Many women suffer from female urinary incontinence at some point in their lives. A condition that leads to lack of bladder control, urinary incontinence is a common and, unfortunately, a highly embarrassing health problem. However, the challenges experienced are usually dependent on the severity of the condition. Severe cases of this condition usually range from occasional urine leakage whenever a person coughs or sneezes or a sudden and strong urge to urinate that one can hardly make it to the toilet on time. When do you know it is time to seek female urinary incontinence treatment? It is the right time as soon as you realize that it is affecting your daily activities. In most instances, medical treatments or a simple lifestyle change can help stop or even your discomfort.

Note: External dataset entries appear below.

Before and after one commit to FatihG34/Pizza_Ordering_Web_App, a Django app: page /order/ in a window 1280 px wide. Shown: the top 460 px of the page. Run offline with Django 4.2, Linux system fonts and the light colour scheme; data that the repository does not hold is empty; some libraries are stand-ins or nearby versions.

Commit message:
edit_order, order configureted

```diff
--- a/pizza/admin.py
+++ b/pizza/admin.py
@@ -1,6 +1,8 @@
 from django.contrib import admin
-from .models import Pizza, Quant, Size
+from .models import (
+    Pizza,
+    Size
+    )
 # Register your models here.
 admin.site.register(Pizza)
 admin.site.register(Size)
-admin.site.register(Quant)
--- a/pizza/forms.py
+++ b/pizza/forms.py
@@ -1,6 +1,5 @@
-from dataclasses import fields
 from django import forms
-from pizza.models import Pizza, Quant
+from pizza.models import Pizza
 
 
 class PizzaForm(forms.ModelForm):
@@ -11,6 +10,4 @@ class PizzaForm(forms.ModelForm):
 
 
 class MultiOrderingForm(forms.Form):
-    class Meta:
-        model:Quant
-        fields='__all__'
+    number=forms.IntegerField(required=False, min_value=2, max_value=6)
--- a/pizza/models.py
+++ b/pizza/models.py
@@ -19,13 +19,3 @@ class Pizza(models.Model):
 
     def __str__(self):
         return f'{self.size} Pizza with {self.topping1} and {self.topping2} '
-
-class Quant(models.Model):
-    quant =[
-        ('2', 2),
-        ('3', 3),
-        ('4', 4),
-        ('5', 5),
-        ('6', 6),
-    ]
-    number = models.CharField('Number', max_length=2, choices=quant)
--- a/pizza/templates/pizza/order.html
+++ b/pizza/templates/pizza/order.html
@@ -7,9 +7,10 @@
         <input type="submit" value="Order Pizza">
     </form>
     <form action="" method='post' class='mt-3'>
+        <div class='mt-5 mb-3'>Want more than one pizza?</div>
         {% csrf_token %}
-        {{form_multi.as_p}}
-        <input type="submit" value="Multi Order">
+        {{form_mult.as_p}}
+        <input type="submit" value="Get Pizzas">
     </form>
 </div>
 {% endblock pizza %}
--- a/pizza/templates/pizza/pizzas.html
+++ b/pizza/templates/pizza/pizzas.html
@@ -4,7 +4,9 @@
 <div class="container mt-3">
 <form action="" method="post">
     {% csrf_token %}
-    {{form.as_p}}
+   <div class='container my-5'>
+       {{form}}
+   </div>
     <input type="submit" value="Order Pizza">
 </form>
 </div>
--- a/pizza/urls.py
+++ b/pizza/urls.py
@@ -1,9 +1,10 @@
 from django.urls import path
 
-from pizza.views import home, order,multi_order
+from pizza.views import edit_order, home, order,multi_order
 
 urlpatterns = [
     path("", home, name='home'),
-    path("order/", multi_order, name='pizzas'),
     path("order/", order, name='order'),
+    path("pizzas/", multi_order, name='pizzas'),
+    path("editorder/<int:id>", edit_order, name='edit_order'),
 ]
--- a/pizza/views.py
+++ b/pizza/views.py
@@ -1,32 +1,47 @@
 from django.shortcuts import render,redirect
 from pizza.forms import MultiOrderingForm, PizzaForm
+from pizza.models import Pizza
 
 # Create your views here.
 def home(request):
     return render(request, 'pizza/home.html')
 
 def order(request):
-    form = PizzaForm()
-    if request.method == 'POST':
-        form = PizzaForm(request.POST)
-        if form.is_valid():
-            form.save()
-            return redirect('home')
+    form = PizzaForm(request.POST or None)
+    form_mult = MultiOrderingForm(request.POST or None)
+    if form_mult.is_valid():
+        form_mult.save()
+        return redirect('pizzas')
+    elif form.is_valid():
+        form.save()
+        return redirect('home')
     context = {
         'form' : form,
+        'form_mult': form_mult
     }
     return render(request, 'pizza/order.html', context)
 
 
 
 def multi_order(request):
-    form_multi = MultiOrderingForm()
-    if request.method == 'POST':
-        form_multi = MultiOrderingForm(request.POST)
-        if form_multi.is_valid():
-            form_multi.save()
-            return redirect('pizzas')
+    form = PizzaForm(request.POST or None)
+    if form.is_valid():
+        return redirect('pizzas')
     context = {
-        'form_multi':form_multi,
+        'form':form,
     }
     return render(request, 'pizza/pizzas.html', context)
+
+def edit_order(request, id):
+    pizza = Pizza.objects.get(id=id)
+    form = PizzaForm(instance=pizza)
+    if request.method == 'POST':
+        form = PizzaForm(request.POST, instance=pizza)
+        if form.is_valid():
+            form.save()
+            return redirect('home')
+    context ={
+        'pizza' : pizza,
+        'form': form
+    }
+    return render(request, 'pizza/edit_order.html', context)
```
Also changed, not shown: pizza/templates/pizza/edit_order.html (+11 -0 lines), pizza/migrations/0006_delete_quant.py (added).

Treatment options for urinary incontinence
There are a number of ways through which female urinary incontinence treatment is approached. The form of treatment used is usually dependent on what caused your condition. For starters, if there is an underlying condition, which is usually the case sometimes, you will receive treatment for that condition first before progressing to treat incontinence. Sometimes, there are various conditions leading to incontinence. In such a case, the most significant underlying condition is usually treated first. For instance, among the men, an underlying condition could be an enlarged prostate gland. In this case, therefore, there is no standard treatment for this highly embarrassing condition. The best treatment will be dependent on the cause of your incontinence.
Generally, patients of this problem are exposed to differing types of medical treatments. There are conservative forms of treatment that do not necessary involve medication or even surgery. These conservative methods are normally tried first before opting for medical related treatment options. The most commonly used treatments include the following:
1. Behavioral training
2. Lifestyle changes and pelvic floor muscle training
4. Medical devices
5. Medical surgery
Behavioral training usually involves activities such as timed urination and bladder training. Patients are put under some form of therapy meant for training their bladder or timing urination intervals. This is achieved by slowly increasing the amount of time that you can hold your bladder before urinating. Pelvic floor exercise usually helps in strengthening some of the muscles that are responsible for controlling the flow of urine. This form of treatment can be used on women suffering from any type of incontinence. Lifestyle changes involve activities such as losing weight for patients who are overweight, reducing intake of caffeine and drinking around one to one and half liters of fluid each day. Drinking too little or too much could affect the lower urinary tract.